Medical Association Policies
Washington State Medical Association
The WSMA strongly believes the social commitment of the physician is to prolong life and relieve suffering. For humane reasons, with informed consent, a physician may do what is medically necessary to alleviate severe pain, or cease or omit treatment, including nutrition and hydration by other than normal natural methods, to let a terminally ill patient die, but he/she should not intentionally cause death.
American Medical Association
Physician-assisted suicide is fundamentally incompatible with the physician's role as healer, would be difficult or impossible to control, and would pose serious societal risks. Instead of participating in assisted suicide, physicians must aggressively respond to the needs of patients at the end of life. Patients should not be abandoned once it is determined that cure is impossible. Multidisciplinary interventions should be sought including specialty consultation, hospice care, pastoral support, family counseling, and other modalities. Patients near the end of life must continue to receive emotional support, comfort care, adequate pain control, respect for patient autonomy, and good communication.
American College of Physicians
The American College of Physicians–American Society of Internal Medicine (ACP–ASIM) does not support the legalization of physician-assisted suicide. The routine practice of physician-assisted suicide raises serious ethical and other concerns. Legalization would undermine the patient–physician relationship and the trust necessary to sustain it; alter the medical profession's role in society; and endanger the value our society places on life, especially on the lives of disabled, incompetent, and vulnerable individuals.
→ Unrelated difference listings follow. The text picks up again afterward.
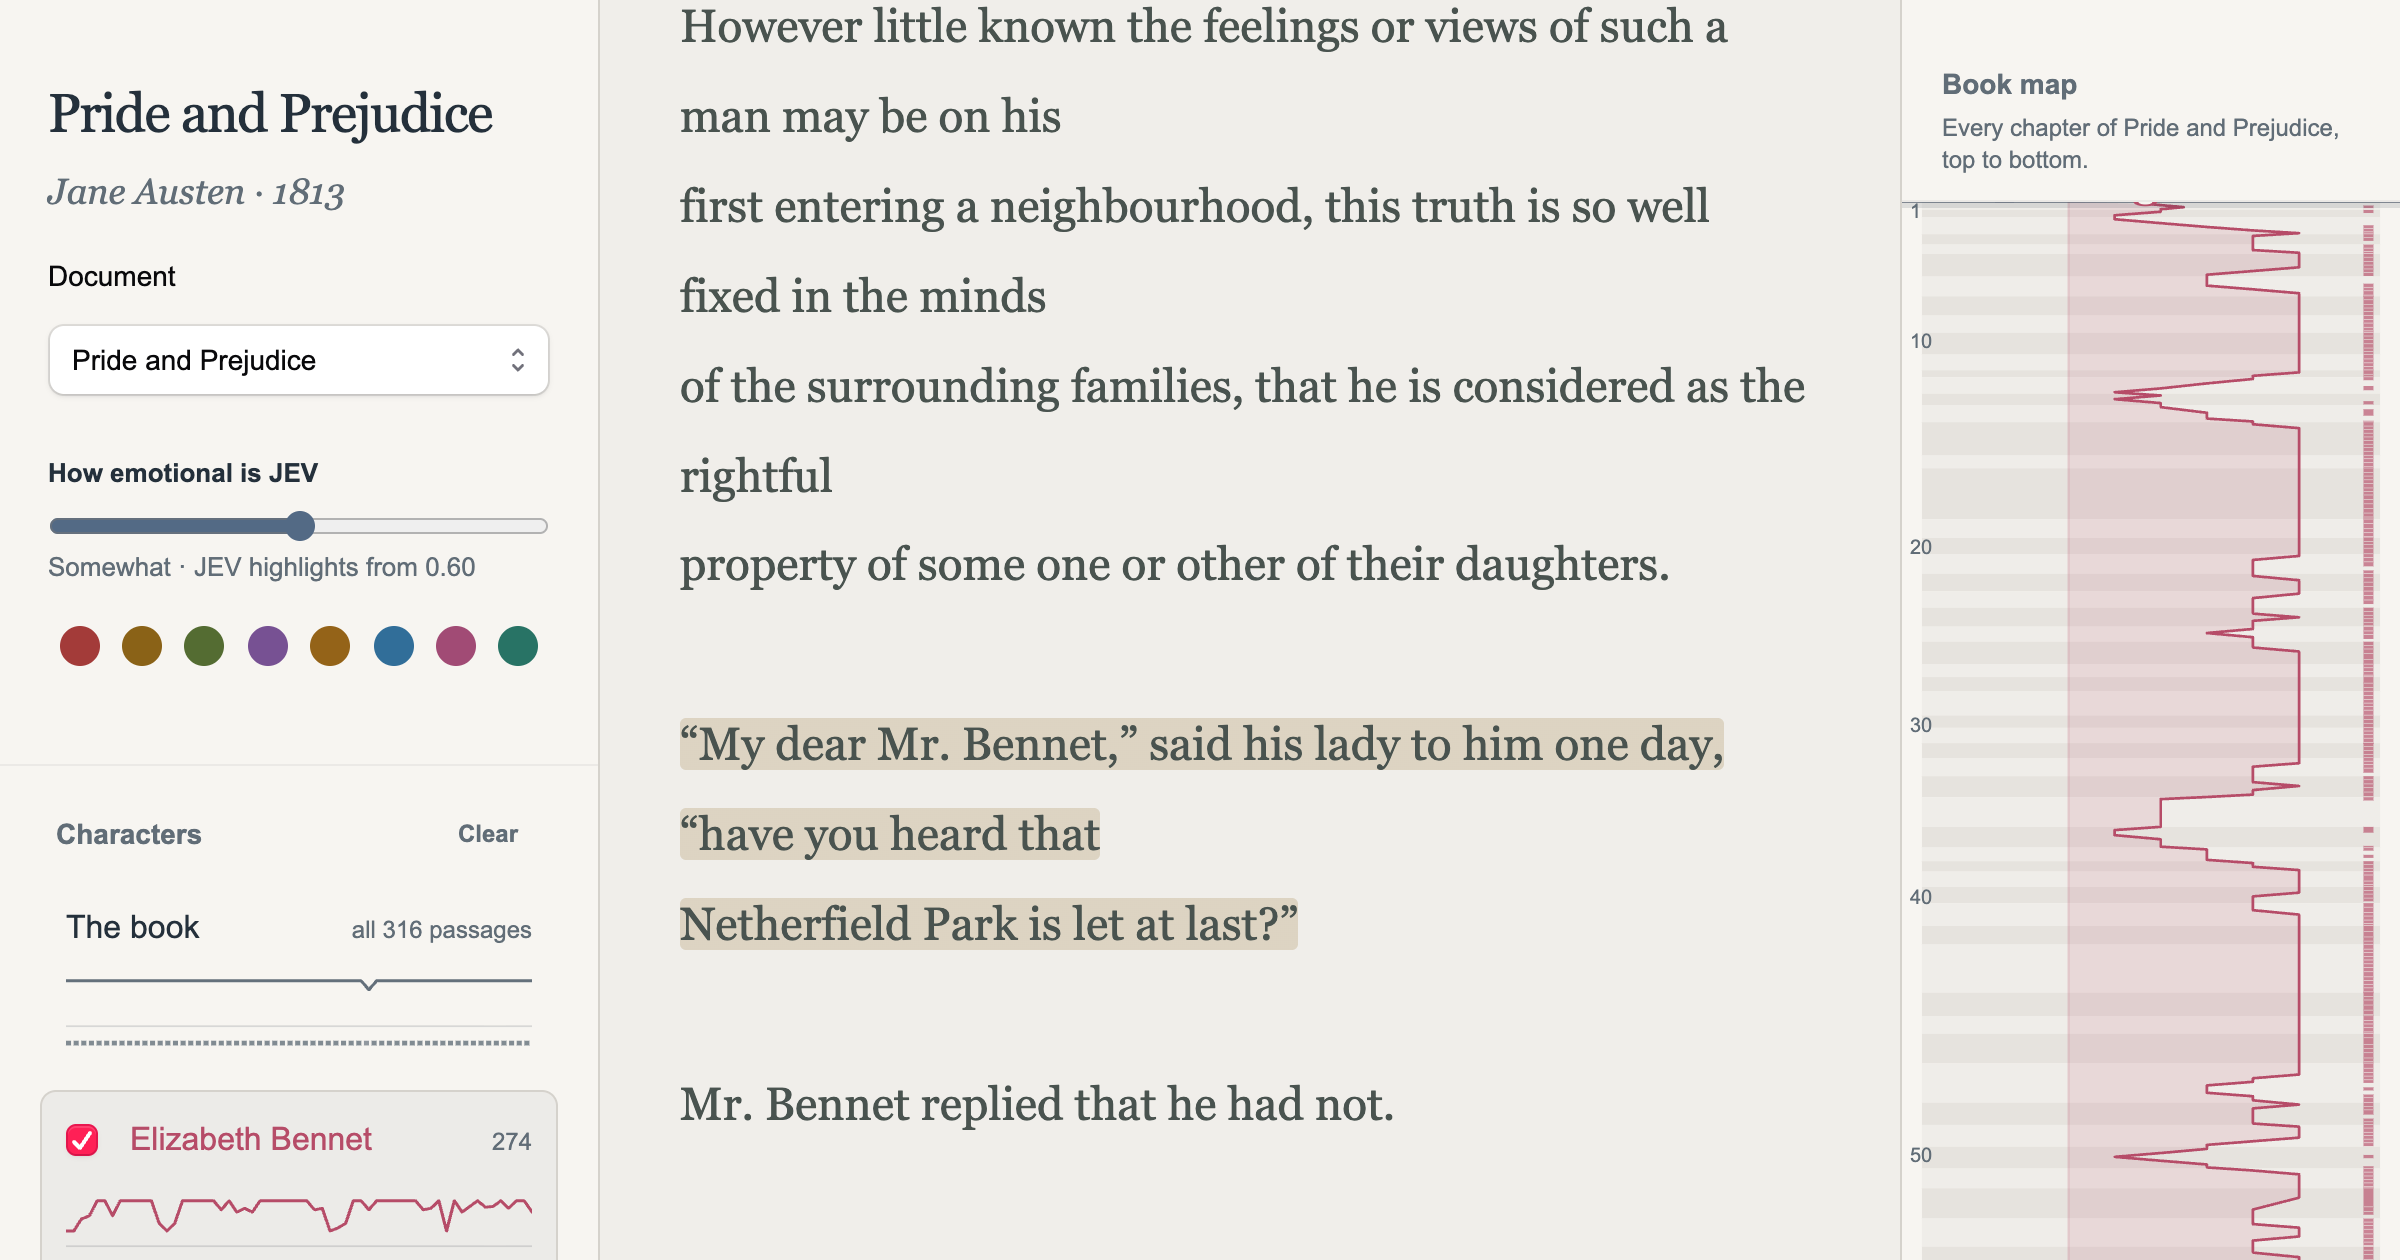
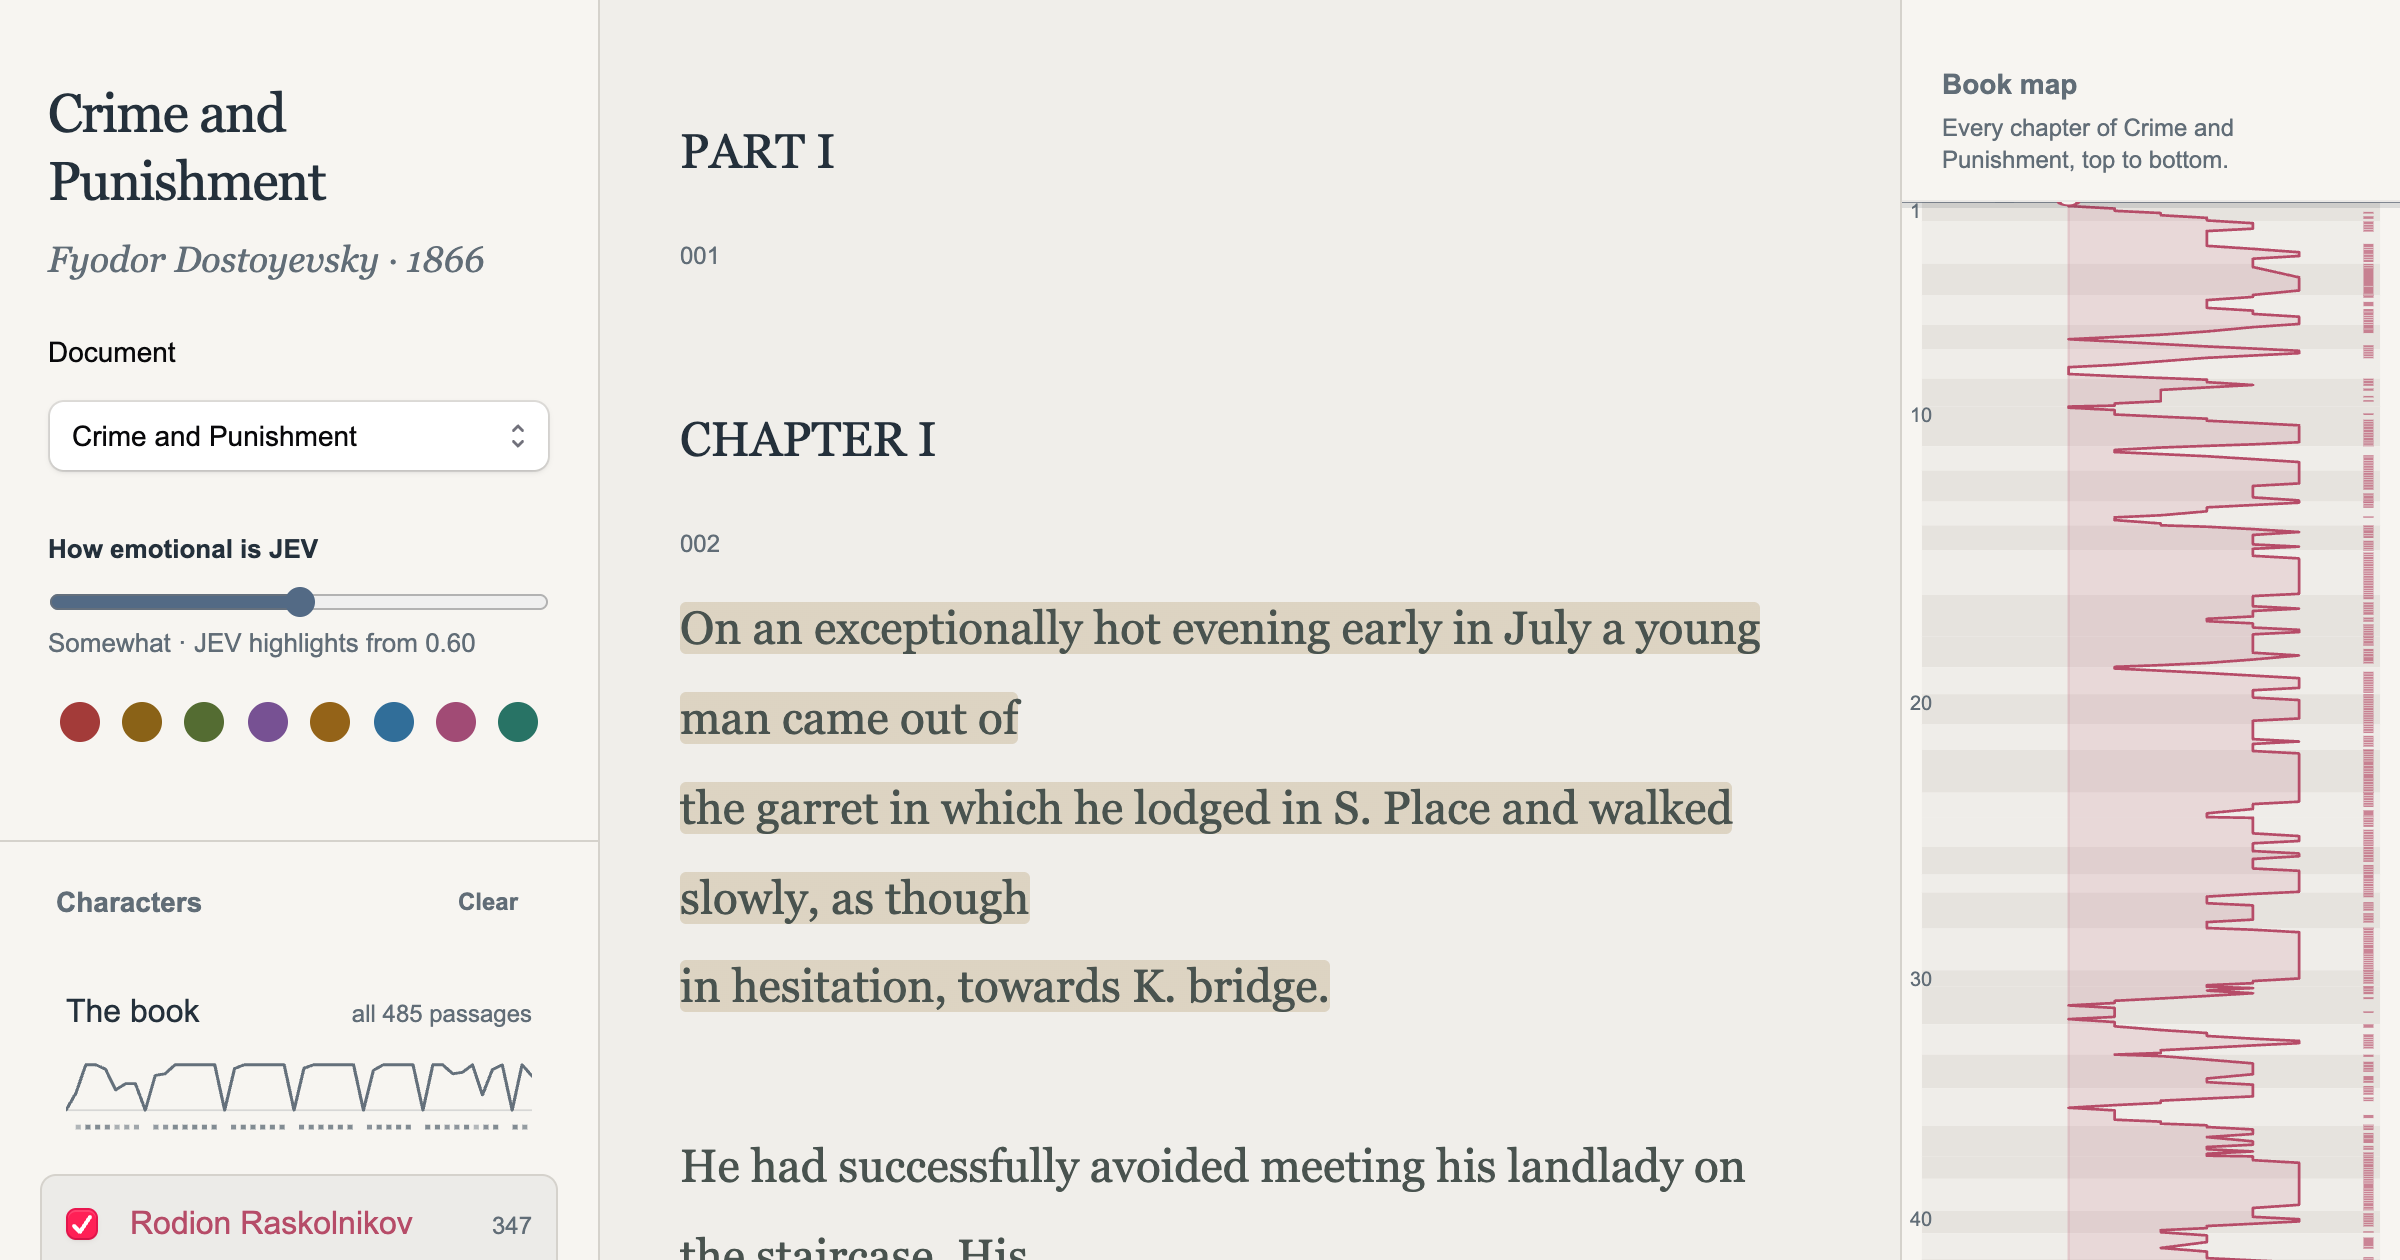
Regenerate social preview and demo capture for Crime and Punishment
The index no longer redirects to Pride and Prejudice, so the OG image and
capture scripts pointed at a character list that no longer loads there.

diff --git a/scripts/capture-og-image.ts b/scripts/capture-og-image.ts
@@ -11,11 +11,11 @@ try{
  const errors:string[]=[];page.on('pageerror',e=>errors.push(e.message));
  await page.goto(base,{waitUntil:'load'});
  await page.locator('.passage').last().waitFor();
- await page.getByRole('checkbox',{name:'Elizabeth Bennet',exact:false}).check();
+ await page.getByRole('checkbox',{name:'Rodion Raskolnikov',exact:false}).check();
  await page.locator('.rail-curve').first().waitFor();
  // JEV analyses the viewport on demand; give cached or live scores a bounded chance to land.
  const highlights=await page.locator('[data-jev-highlight]').first().waitFor({timeout:45_000}).then(()=>true,()=>false);
- await page.getByRole('checkbox',{name:'Elizabeth Bennet',exact:false}).blur();
+ await page.getByRole('checkbox',{name:'Rodion Raskolnikov',exact:false}).blur();
  await page.mouse.move(1199,629);
  await page.evaluate(()=>{for(const el of document.querySelectorAll('#channels nav > div'))el.scrollTop=0;});
  // Bring a real highlighted sentence into the cropped frame rather than advertising an empty page.

diff --git a/scripts/capture-demo-frames.ts b/scripts/capture-demo-frames.ts
@@ -4,7 +4,7 @@ import {chromium, type Page} from '@playwright/test';
 import {mkdir, rm, writeFile} from 'node:fs/promises';
 const base=process.env.READER_URL??'http://127.0.0.1:3000';
 const dir=process.env.FRAME_DIR??'data/runs/demo-frames';
-const W=1280,H=800,CAST=['Elizabeth Bennet','Jane Bennet']  // adjacent in the list, so both stay visible on screen;
+const W=1280,H=800,CAST=['Rodion Raskolnikov','Dmitri Razumihin']  // adjacent in the list, so both stay visible on screen;
 await rm(dir,{recursive:true,force:true});await mkdir(dir,{recursive:true});
 
 const browser=await chromium.launch({channel:'chrome',headless:true});
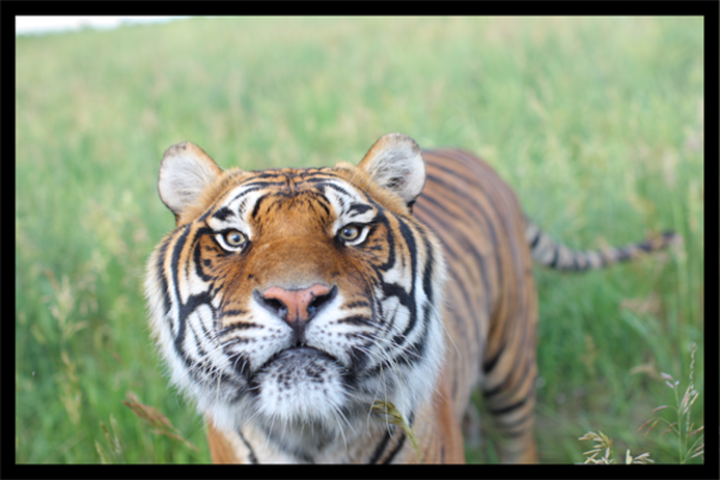
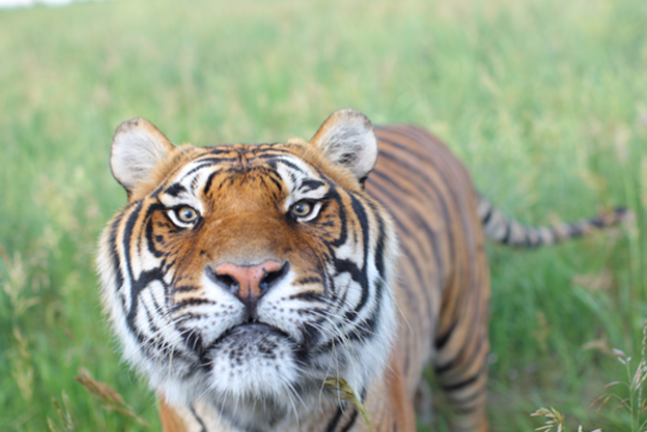
Add small tiger photo, adjust media queries

diff --git a/css/style.css b/css/style.css
@@ -1,6 +1,6 @@
 * {
 	box-sizing: border-box;
-	/*max-width: 900px;*/
+	/*max-width: 1600px;*/
 }
 
 main {
@@ -17,9 +17,11 @@ main {
 	width: 60%;
 }
 
-/*.content-wrapper h2 {
-	font-size: 1.8em;
-}*/
+.content-wrapper h2 {
+	font-size: 2.5em;
+	margin: 0;
+	color: #FFF;
+}
 
 .content-wrapper h4 {
 	margin: 5px 0;
@@ -45,6 +47,8 @@ main {
 
 #intro button:hover {
 	background-color: #242331;
+	border: 2px solid #40dd74;
+	color: #40dd74;
 }
 
 #intro img {
@@ -52,6 +56,8 @@ main {
 }
 
 article a {
+	display: flex;
+	flex-direction: column;
 	text-decoration: none;
 	color: white;
 }
@@ -61,10 +67,9 @@ article a {
 	display: flex;
 	align-items: center;
 	justify-content: center;
-	text-align: center;
+	/*text-align: center;*/
 	min-height: 150px;
 	min-width: 150px;
-	background-color: #EDC42F;
 }
 
 
@@ -100,18 +105,6 @@ article a {
 	background-color: #D4C17E;
 }
 
-/*.box1:hover,
-.box2:hover,
-.box6:hover,
-.box3:hover,
-.box4:hover,
-#intro:hover,
-.box5:hover,
-.box7:hover {
-
-}*/
-
-
 .photo-slider {
 	width: 40%;
 	min-width: 250px;
@@ -123,9 +116,10 @@ article a {
 .arrows {
 	display: flex;
 	justify-content: space-between;
-	width: 96%;
+	/*align-items: center;*/
 	height: 100vh;
 	margin: 0 auto;
+	padding: 0 10px;
 }
 
 .chevron {
@@ -133,8 +127,9 @@ article a {
 }
 
 .elipsis {
-	float: right;
-	padding-right: 15px;
+	position: absolute;
+	margin-right: 2%;
+  margin-left: 35%;
 }
 
 .elipsis img {
@@ -142,7 +137,7 @@ article a {
 }
 
 
-@media screen and (max-width: 800px) {
+@media screen and (max-width: 1080px) {
 
 	main {
 		flex-direction: column;
@@ -150,15 +145,35 @@ article a {
 	}
 
 	.content-wrapper {
+		height: 70vh;
 		width: 100%;
 	}
 
 	.photo-slider {
+		height: 30vh;
 		width: 100%;
+		background: url(../images/tiger-close.png) no-repeat;
+		background-size: cover;
+		background-position: center;
+		background-color: #FFF;
+	}
+
+	.elipsis {
+		margin-right: 2%;
+	  margin-left: 91%;
+	}
+
+	.arrows {
+		height: 30vh;
+		padding: 0 5px;
 	}
 }
 
 @media screen and (max-width: 600px) {
+
+	.content-wrapper {
+		height: 80vh;
+	}
 
 	.content-wrapper h2 {
 		font-size: 1.5em;
@@ -168,10 +183,31 @@ article a {
 		flex: 1 0 50%;
 		min-height: 150px;
 		min-width: 150px;
-		padding-top: 30px;
 	}
 
 	.box7 {
 		background-color: #8B745A;
+	}
+
+	.arrows {
+		height: 20vh;
+	}
+
+	.chevron {
+		width: 20px;
+	}
+
+	.elipsis {
+		margin-right: 5%;
+	  margin-left: 90%;	
+	}
+
+	.elipsis img {
+		width: 30px;
+		/*margin-left: 90%;*/
+	}
+
+	.photo-slider {
+		height: 20vh;
 	}
 }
The ACP–ASIM remains thoroughly committed to improving care for patients at the end of life.
I will give no deadly medicine to anyone if asked, nor suggest such counsel.